I’ve been listening to S. Lewis Johnson’s Matthew series, and chapter 5 (starting the Sermon on the Mount) has a lot of good material including the matter of rewards.  Consider Matthew 5:12, or  Jesus’ strong words upholding the importance of scripture in Matthew 5:17-18.

I like how S. Lewis Johnson explained the nature of the Christian’s rewards:

Now, a reward in the Christian faith is not a prize.  Rewards in the Christian faith are quite different.  There is a reward which has no natural connection with the things you do to earn it, and it’s quite foreign to the desires which ought to accompany these things.  Money is not the natural reward of love.  And so if a man marries a woman because she’s a wealthy woman, then what do we call that man?  Well, we call him mercenary, to use a nice word.  Now, marriage is the proper reward of a real love, and so when marriage takes place between two individuals who love one another, then we do not say those individuals are mercenary for desiring to be married.  There are rewards, and then there are rewards.

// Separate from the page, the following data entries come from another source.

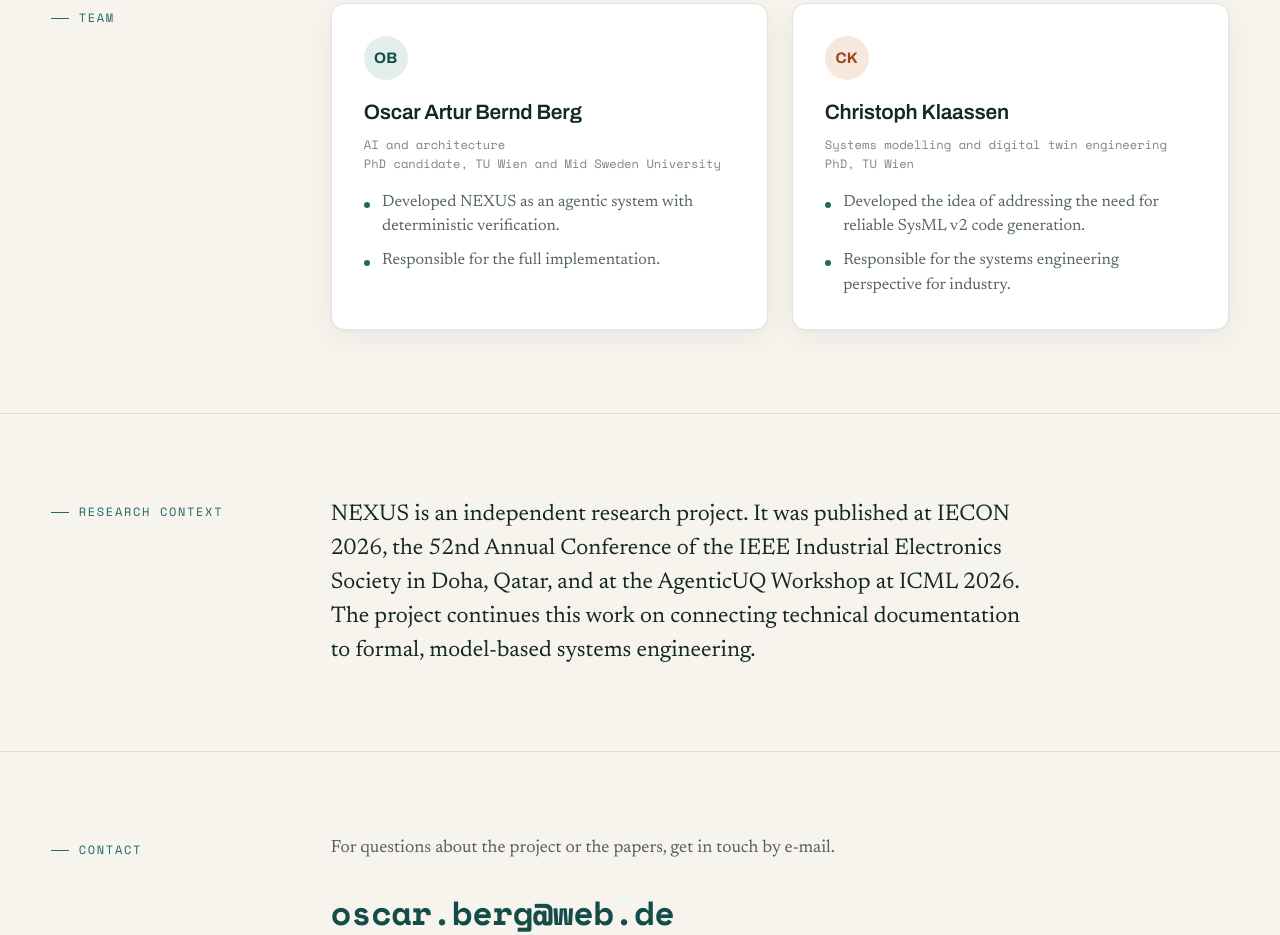
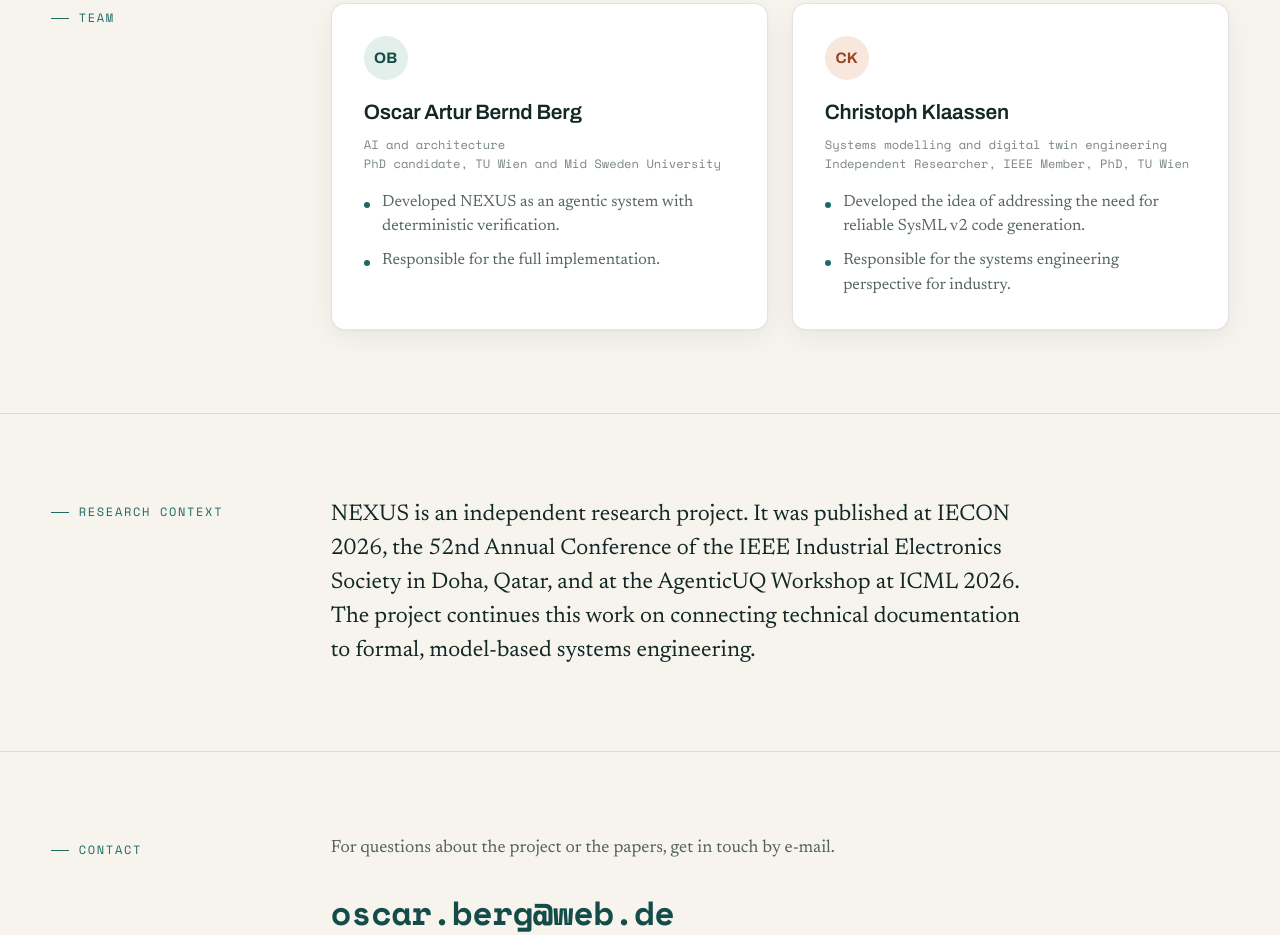
Before and after one commit to sysagentix-ops/sysagentix-ops.github.io, a plain HTML site: page index.html in a window 1280 px wide. Shown: the part 6777-7712 px from the top of the page. Drawn offline with nearby package versions, Linux system fonts and the light colour scheme.

Commit message:
Update index.html

```diff
--- a/index.html
+++ b/index.html
@@ -625,7 +625,7 @@ try{
         <div class="person">
           <div class="avatar" aria-hidden="true">CK</div>
           <h3 class="name">Christoph Klaassen</h3>
-          <p class="affil">Systems modelling and digital twin engineering<br>PhD, TU Wien</p>
+          <p class="affil">Systems modelling and digital twin engineering<br>Independent Researcher, IEEE Member, PhD, TU Wien</p>
           <ul class="role-list">
             <li>Developed the idea of addressing the need for reliable SysML v2 code generation.</li>
             <li>Responsible for the systems engineering perspective for industry.</li>
```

… Now a general who fights and fights well in order to become a lord is mercenary.  But a general who fights for victory is not mercenary.  In other words, when we talk about rewards, true rewards are the activity itself in its consummation – in its natural consummation.  So, in the Bible, when we talk about being given a reward, it’s not like a man who tries to marry a woman for her money, and he gets something entirely different from that which he’s been doing.  But it’s the natural consummation of everything that he has been doing.  So just as marriage is the natural consummation of true love, and is the reward of true love for both of those who are involved, so Christian rewards are not something tacked on like a prize because we’ve learned all of Beethoven’s sonatas, or because we have done this or that, but because it is the natural consummation of the Christian life.  And so rewards are those things that are the natural end of faithfulness in Christian life and ministry.

Just a few messages later, Johnson again mentions the difference between salvation and rewards.  It does play a part in the issue of how we respond to and accept the various teachings of the Bible:

But there are individuals who say, I can accept the Bible, but I can’t accept that.  I don’t know if you really believe the Bible.  That is so plain and so clear.  And when we read in the very next verse about the inviolability of Scripture, “Whosoever therefore shall break one of these least commandments,”—I grant that that’s not as important as the atonement.  I grant that’s not nearly so important as the doctrine of unconditional election.  But nevertheless, it is one of the least commandments of the word of God at least, and he said, (Matthew 5:19) “Whosoever therefore shall break one of these least commandments, and shall teach men so, he shall be called the least in the kingdom of heaven.”  Salvation may not be at stake, but your place in the kingdom of heaven, the rewards that Christians have, is at stake.